* Your task *
Repeat each entry exactly.

* Provided records *
"""
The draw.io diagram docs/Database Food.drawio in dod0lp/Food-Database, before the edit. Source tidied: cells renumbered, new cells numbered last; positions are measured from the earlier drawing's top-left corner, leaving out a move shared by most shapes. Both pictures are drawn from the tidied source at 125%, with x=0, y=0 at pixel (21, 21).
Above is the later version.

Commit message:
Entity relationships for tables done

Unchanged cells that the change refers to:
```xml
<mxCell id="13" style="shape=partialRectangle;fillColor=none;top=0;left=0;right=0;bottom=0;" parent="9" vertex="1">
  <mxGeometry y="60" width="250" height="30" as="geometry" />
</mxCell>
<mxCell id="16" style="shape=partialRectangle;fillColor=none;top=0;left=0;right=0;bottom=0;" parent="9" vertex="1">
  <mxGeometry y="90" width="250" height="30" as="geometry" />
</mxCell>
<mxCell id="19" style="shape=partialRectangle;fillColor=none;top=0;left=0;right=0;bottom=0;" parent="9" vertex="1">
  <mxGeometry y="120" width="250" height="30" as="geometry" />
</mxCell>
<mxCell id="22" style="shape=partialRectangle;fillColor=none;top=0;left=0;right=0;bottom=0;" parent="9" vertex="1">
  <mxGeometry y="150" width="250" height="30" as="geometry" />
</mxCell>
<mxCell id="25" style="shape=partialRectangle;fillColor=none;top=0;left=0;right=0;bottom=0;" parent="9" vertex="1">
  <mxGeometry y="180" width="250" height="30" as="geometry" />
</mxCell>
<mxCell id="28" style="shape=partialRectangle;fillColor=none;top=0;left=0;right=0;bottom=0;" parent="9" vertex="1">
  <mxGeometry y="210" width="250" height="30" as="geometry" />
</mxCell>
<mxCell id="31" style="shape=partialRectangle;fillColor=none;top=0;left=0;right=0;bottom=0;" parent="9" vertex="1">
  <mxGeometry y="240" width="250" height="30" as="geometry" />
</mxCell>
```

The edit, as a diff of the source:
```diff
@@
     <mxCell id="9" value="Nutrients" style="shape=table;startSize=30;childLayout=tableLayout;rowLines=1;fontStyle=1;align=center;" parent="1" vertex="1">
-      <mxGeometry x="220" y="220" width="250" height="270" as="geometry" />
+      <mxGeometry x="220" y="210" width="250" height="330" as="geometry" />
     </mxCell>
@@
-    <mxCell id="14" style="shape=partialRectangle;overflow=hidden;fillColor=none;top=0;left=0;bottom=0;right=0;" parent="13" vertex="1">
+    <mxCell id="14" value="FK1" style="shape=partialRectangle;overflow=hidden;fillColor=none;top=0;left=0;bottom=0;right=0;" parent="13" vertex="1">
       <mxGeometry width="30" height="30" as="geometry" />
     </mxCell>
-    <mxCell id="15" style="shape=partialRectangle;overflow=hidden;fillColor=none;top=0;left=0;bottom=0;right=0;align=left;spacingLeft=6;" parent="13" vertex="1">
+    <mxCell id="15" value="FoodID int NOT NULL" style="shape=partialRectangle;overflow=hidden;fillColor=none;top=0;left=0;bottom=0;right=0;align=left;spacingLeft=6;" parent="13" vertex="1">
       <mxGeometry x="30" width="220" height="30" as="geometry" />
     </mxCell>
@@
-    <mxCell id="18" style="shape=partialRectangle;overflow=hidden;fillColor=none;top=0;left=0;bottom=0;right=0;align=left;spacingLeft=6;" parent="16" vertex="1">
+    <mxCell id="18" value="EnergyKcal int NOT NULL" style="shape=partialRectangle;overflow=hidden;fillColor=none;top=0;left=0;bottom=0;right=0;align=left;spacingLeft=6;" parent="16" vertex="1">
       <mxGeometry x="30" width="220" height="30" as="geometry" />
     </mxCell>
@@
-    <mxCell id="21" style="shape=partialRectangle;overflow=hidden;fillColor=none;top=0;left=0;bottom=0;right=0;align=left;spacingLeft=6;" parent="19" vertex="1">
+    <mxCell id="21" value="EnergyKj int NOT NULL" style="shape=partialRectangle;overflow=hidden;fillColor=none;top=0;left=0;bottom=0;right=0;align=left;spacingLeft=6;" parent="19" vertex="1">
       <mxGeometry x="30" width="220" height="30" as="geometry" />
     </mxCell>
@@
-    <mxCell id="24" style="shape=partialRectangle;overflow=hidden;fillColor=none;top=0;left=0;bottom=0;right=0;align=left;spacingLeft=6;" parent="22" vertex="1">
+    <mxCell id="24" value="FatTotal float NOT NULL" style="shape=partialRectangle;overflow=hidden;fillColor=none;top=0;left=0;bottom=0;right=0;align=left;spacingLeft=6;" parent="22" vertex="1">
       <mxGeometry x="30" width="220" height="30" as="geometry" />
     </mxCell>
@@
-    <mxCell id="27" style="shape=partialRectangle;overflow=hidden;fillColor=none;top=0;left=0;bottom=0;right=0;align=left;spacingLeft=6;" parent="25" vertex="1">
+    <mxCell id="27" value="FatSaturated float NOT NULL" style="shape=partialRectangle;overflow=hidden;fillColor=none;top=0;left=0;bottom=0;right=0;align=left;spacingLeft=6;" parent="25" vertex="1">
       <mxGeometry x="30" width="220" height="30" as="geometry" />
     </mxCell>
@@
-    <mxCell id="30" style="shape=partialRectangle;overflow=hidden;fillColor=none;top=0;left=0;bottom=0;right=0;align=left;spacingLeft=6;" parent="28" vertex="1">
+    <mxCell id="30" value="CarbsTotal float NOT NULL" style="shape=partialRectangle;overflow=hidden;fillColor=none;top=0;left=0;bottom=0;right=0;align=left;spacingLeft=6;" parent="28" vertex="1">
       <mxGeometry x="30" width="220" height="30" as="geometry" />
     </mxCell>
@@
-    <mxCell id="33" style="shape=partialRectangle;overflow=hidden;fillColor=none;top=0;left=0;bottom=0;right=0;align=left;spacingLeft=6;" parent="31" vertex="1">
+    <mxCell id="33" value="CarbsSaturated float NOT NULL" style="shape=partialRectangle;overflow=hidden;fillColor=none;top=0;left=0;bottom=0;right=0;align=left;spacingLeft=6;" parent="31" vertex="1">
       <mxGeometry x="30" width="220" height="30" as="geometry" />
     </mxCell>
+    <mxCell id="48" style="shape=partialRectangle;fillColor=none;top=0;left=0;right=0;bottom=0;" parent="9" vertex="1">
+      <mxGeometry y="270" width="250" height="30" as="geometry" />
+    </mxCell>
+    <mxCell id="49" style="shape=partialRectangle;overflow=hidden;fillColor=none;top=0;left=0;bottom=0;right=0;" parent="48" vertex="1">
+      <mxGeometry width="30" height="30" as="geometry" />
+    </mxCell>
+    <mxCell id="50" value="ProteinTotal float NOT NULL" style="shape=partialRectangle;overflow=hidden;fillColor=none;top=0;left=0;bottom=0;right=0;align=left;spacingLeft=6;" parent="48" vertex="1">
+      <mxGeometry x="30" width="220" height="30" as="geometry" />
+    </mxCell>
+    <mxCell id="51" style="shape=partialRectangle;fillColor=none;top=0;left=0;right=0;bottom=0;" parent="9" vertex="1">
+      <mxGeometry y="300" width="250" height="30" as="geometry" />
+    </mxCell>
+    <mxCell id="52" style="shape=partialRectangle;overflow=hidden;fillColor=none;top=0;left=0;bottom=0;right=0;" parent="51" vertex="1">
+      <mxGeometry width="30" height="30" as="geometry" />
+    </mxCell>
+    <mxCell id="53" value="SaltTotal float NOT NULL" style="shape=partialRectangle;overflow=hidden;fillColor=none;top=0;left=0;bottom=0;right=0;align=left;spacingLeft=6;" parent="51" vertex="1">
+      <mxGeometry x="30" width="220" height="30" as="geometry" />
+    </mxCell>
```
"""
* Worked solution *
The draw.io diagram docs/Database Food.drawio in dod0lp/Food-Database, before the edit. Source tidied: cells renumbered, new cells numbered last; positions are measured from the earlier drawing's top-left corner, leaving out a move shared by most shapes. Both pictures are drawn from the tidied source at 125%, with x=0, y=0 at pixel (21, 21).
Above is the later version.

Commit message:
Entity relationships for tables done

Unchanged cells that the change refers to:
```xml
<mxCell id="13" style="shape=partialRectangle;fillColor=none;top=0;left=0;right=0;bottom=0;" parent="9" vertex="1">
  <mxGeometry y="60" width="250" height="30" as="geometry" />
</mxCell>
<mxCell id="16" style="shape=partialRectangle;fillColor=none;top=0;left=0;right=0;bottom=0;" parent="9" vertex="1">
  <mxGeometry y="90" width="250" height="30" as="geometry" />
</mxCell>
<mxCell id="19" style="shape=partialRectangle;fillColor=none;top=0;left=0;right=0;bottom=0;" parent="9" vertex="1">
  <mxGeometry y="120" width="250" height="30" as="geometry" />
</mxCell>
<mxCell id="22" style="shape=partialRectangle;fillColor=none;top=0;left=0;right=0;bottom=0;" parent="9" vertex="1">
  <mxGeometry y="150" width="250" height="30" as="geometry" />
</mxCell>
<mxCell id="25" style="shape=partialRectangle;fillColor=none;top=0;left=0;right=0;bottom=0;" parent="9" vertex="1">
  <mxGeometry y="180" width="250" height="30" as="geometry" />
</mxCell>
<mxCell id="28" style="shape=partialRectangle;fillColor=none;top=0;left=0;right=0;bottom=0;" parent="9" vertex="1">
  <mxGeometry y="210" width="250" height="30" as="geometry" />
</mxCell>
<mxCell id="31" style="shape=partialRectangle;fillColor=none;top=0;left=0;right=0;bottom=0;" parent="9" vertex="1">
  <mxGeometry y="240" width="250" height="30" as="geometry" />
</mxCell>
```

The edit, as a diff of the source:
```diff
@@
     <mxCell id="9" value="Nutrients" style="shape=table;startSize=30;childLayout=tableLayout;rowLines=1;fontStyle=1;align=center;" parent="1" vertex="1">
-      <mxGeometry x="220" y="220" width="250" height="270" as="geometry" />
+      <mxGeometry x="220" y="210" width="250" height="330" as="geometry" />
     </mxCell>
@@
-    <mxCell id="14" style="shape=partialRectangle;overflow=hidden;fillColor=none;top=0;left=0;bottom=0;right=0;" parent="13" vertex="1">
+    <mxCell id="14" value="FK1" style="shape=partialRectangle;overflow=hidden;fillColor=none;top=0;left=0;bottom=0;right=0;" parent="13" vertex="1">
       <mxGeometry width="30" height="30" as="geometry" />
     </mxCell>
-    <mxCell id="15" style="shape=partialRectangle;overflow=hidden;fillColor=none;top=0;left=0;bottom=0;right=0;align=left;spacingLeft=6;" parent="13" vertex="1">
+    <mxCell id="15" value="FoodID int NOT NULL" style="shape=partialRectangle;overflow=hidden;fillColor=none;top=0;left=0;bottom=0;right=0;align=left;spacingLeft=6;" parent="13" vertex="1">
       <mxGeometry x="30" width="220" height="30" as="geometry" />
     </mxCell>
@@
-    <mxCell id="18" style="shape=partialRectangle;overflow=hidden;fillColor=none;top=0;left=0;bottom=0;right=0;align=left;spacingLeft=6;" parent="16" vertex="1">
+    <mxCell id="18" value="EnergyKcal int NOT NULL" style="shape=partialRectangle;overflow=hidden;fillColor=none;top=0;left=0;bottom=0;right=0;align=left;spacingLeft=6;" parent="16" vertex="1">
       <mxGeometry x="30" width="220" height="30" as="geometry" />
     </mxCell>
@@
-    <mxCell id="21" style="shape=partialRectangle;overflow=hidden;fillColor=none;top=0;left=0;bottom=0;right=0;align=left;spacingLeft=6;" parent="19" vertex="1">
+    <mxCell id="21" value="EnergyKj int NOT NULL" style="shape=partialRectangle;overflow=hidden;fillColor=none;top=0;left=0;bottom=0;right=0;align=left;spacingLeft=6;" parent="19" vertex="1">
       <mxGeometry x="30" width="220" height="30" as="geometry" />
     </mxCell>
@@
-    <mxCell id="24" style="shape=partialRectangle;overflow=hidden;fillColor=none;top=0;left=0;bottom=0;right=0;align=left;spacingLeft=6;" parent="22" vertex="1">
+    <mxCell id="24" value="FatTotal float NOT NULL" style="shape=partialRectangle;overflow=hidden;fillColor=none;top=0;left=0;bottom=0;right=0;align=left;spacingLeft=6;" parent="22" vertex="1">
       <mxGeometry x="30" width="220" height="30" as="geometry" />
     </mxCell>
@@
-    <mxCell id="27" style="shape=partialRectangle;overflow=hidden;fillColor=none;top=0;left=0;bottom=0;right=0;align=left;spacingLeft=6;" parent="25" vertex="1">
+    <mxCell id="27" value="FatSaturated float NOT NULL" style="shape=partialRectangle;overflow=hidden;fillColor=none;top=0;left=0;bottom=0;right=0;align=left;spacingLeft=6;" parent="25" vertex="1">
       <mxGeometry x="30" width="220" height="30" as="geometry" />
     </mxCell>
@@
-    <mxCell id="30" style="shape=partialRectangle;overflow=hidden;fillColor=none;top=0;left=0;bottom=0;right=0;align=left;spacingLeft=6;" parent="28" vertex="1">
+    <mxCell id="30" value="CarbsTotal float NOT NULL" style="shape=partialRectangle;overflow=hidden;fillColor=none;top=0;left=0;bottom=0;right=0;align=left;spacingLeft=6;" parent="28" vertex="1">
       <mxGeometry x="30" width="220" height="30" as="geometry" />
     </mxCell>
@@
-    <mxCell id="33" style="shape=partialRectangle;overflow=hidden;fillColor=none;top=0;left=0;bottom=0;right=0;align=left;spacingLeft=6;" parent="31" vertex="1">
+    <mxCell id="33" value="CarbsSaturated float NOT NULL" style="shape=partialRectangle;overflow=hidden;fillColor=none;top=0;left=0;bottom=0;right=0;align=left;spacingLeft=6;" parent="31" vertex="1">
       <mxGeometry x="30" width="220" height="30" as="geometry" />
     </mxCell>
+    <mxCell id="48" style="shape=partialRectangle;fillColor=none;top=0;left=0;right=0;bottom=0;" parent="9" vertex="1">
+      <mxGeometry y="270" width="250" height="30" as="geometry" />
+    </mxCell>
+    <mxCell id="49" style="shape=partialRectangle;overflow=hidden;fillColor=none;top=0;left=0;bottom=0;right=0;" parent="48" vertex="1">
+      <mxGeometry width="30" height="30" as="geometry" />
+    </mxCell>
+    <mxCell id="50" value="ProteinTotal float NOT NULL" style="shape=partialRectangle;overflow=hidden;fillColor=none;top=0;left=0;bottom=0;right=0;align=left;spacingLeft=6;" parent="48" vertex="1">
+      <mxGeometry x="30" width="220" height="30" as="geometry" />
+    </mxCell>
+    <mxCell id="51" style="shape=partialRectangle;fillColor=none;top=0;left=0;right=0;bottom=0;" parent="9" vertex="1">
+      <mxGeometry y="300" width="250" height="30" as="geometry" />
+    </mxCell>
+    <mxCell id="52" style="shape=partialRectangle;overflow=hidden;fillColor=none;top=0;left=0;bottom=0;right=0;" parent="51" vertex="1">
+      <mxGeometry width="30" height="30" as="geometry" />
+    </mxCell>
+    <mxCell id="53" value="SaltTotal float NOT NULL" style="shape=partialRectangle;overflow=hidden;fillColor=none;top=0;left=0;bottom=0;right=0;align=left;spacingLeft=6;" parent="51" vertex="1">
+      <mxGeometry x="30" width="220" height="30" as="geometry" />
+    </mxCell>
```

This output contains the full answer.